With everything mixed, it's time to add in the crabmeat. Be sure to do this last to ensure that the crab doesn't get broken down too much while you're mixing everything else.

Add the meat in, and gently fold until it's coated and distributed. Reserve a few prime pieces to display on top. If you're taking this creamy crab pasta salad to a party, definitely don't skip that step!

One important thing to note is that regardless of whether you opted for pre-shelled or if you cracked those crab legs yourself, it's important to ensure there's no leftover shell in your pasta salad.

Crab shells tend to stick to skin, so simply move the meat around in your palm to check for sharp bits, then add it in.

Chill the pasta salad, then serve and enjoy

All that's left to do is cool the salad. We'll be honest: We tried a bite straight after it was mixed, and it was delicious! But it's even better after 30 minutes of chill time in the fridge.

You can certainly prep it ahead longer than that, but it is best on the first day. We'd recommend prepping it in the morning and keeping it covered and stored in the fridge until you're ready to serve.

For leftovers, you can enjoy your pasta salad for up to three days if kept cold. When you're ready to serve, be sure to sprinkle on a bit of fresh parsley, and then watch your bowl of creamy crab pasta salad with black olives disappear before your very eyes.

Creamy Crab Pasta Salad Recipe
5 from 42 ratings
Whether you're hosting or attending a summer cookout, this creamy crab pasta salad with black olives and sun-dried tomatoes is a welcome addition.
Prep Time
Cook Time
forkful of pasta salad
Total time: 14 minutes
  • 5 sun-dried tomatoes
  • ¾ pound pasta
  • 1 cup mayonnaise
  • 1 teaspoon ground cumin
  • ½ teaspoon kosher salt
  • 2 tablespoons red wine vinegar
  • ¼ cup red onion, finely diced
  • 2 tablespoons parsley, chopped
  • ¾ cups olives, sliced
  • 8 ounces crabmeat
  1. Bring a large pot of salted water to a boil. When the water is boiling, ladle a scoop or two over the sun-dried tomatoes in a heat-proof bowl, and set it aside. (If sun-dried tomatoes are in oil, skip the soaking step.)
  2. Add the pasta to the remaining boiling water, and cook according to package instructions until it's al dente.
  3. Drain and rinse the pasta with cold water, then set aside to cool completely.
  4. Combine the mayonnaise, ground cumin, salt, and red wine vinegar in a large bowl, and whisk until smooth and creamy.
  5. Finely dice your onion and parsley, and slice the olives.
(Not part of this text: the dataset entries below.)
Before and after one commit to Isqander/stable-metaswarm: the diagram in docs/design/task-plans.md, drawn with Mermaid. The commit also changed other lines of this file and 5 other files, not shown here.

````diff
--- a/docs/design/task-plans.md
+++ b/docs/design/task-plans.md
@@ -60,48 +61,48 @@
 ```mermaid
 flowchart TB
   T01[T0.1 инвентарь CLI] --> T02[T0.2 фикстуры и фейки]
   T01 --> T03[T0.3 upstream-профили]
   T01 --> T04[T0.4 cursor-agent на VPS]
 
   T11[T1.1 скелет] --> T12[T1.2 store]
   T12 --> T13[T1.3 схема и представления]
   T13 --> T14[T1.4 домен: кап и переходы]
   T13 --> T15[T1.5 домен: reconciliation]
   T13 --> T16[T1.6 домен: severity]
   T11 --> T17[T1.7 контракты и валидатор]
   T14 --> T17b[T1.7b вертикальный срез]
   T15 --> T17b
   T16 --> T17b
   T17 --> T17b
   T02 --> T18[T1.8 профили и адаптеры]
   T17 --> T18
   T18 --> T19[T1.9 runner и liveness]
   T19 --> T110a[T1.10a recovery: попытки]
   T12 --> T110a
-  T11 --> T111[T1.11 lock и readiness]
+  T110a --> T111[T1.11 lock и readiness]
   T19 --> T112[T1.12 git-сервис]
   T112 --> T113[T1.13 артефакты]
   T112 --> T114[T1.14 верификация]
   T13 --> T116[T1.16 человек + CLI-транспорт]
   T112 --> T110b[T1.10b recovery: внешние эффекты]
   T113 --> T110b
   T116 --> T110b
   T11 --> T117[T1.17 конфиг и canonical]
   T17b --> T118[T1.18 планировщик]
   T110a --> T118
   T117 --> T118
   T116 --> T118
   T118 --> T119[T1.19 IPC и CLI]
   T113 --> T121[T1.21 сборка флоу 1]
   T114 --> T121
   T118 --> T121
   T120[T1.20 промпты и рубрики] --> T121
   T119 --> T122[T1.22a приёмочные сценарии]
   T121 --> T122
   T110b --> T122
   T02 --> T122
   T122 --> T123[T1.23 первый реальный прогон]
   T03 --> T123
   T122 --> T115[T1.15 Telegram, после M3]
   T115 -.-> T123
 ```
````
Then, add them to the bowl with the dressing.
  6. Remove the sun-dried tomatoes from the water, and gently pat them dry to remove excess moisture. Slice thinly, then add to the dressing.
  7. Stir to combine the add-ins with the dressing until lightly coated, then add in the cool pasta, and stir again to coat.
  8. Pick through the crabmeat to remove any shells, and add it to the pasta salad. Fold the crab in gently.
  9. Chill at least 30 minutes, then serve cold.
Calories per Serving 403
Total Fat 24.5 g
Saturated Fat 3.7 g
Trans Fat 0.0 g
Cholesterol 38.8 mg
Total Carbohydrates 33.9 g
Dietary Fiber 2.1 g
Total Sugars 1.8 g
Sodium 425.9 mg
Protein 11.0 g
The information shown is Edamam’s estimate based on available ingredients and preparation. It should not be considered a substitute for a professional nutritionist’s advice.
Rate this recipe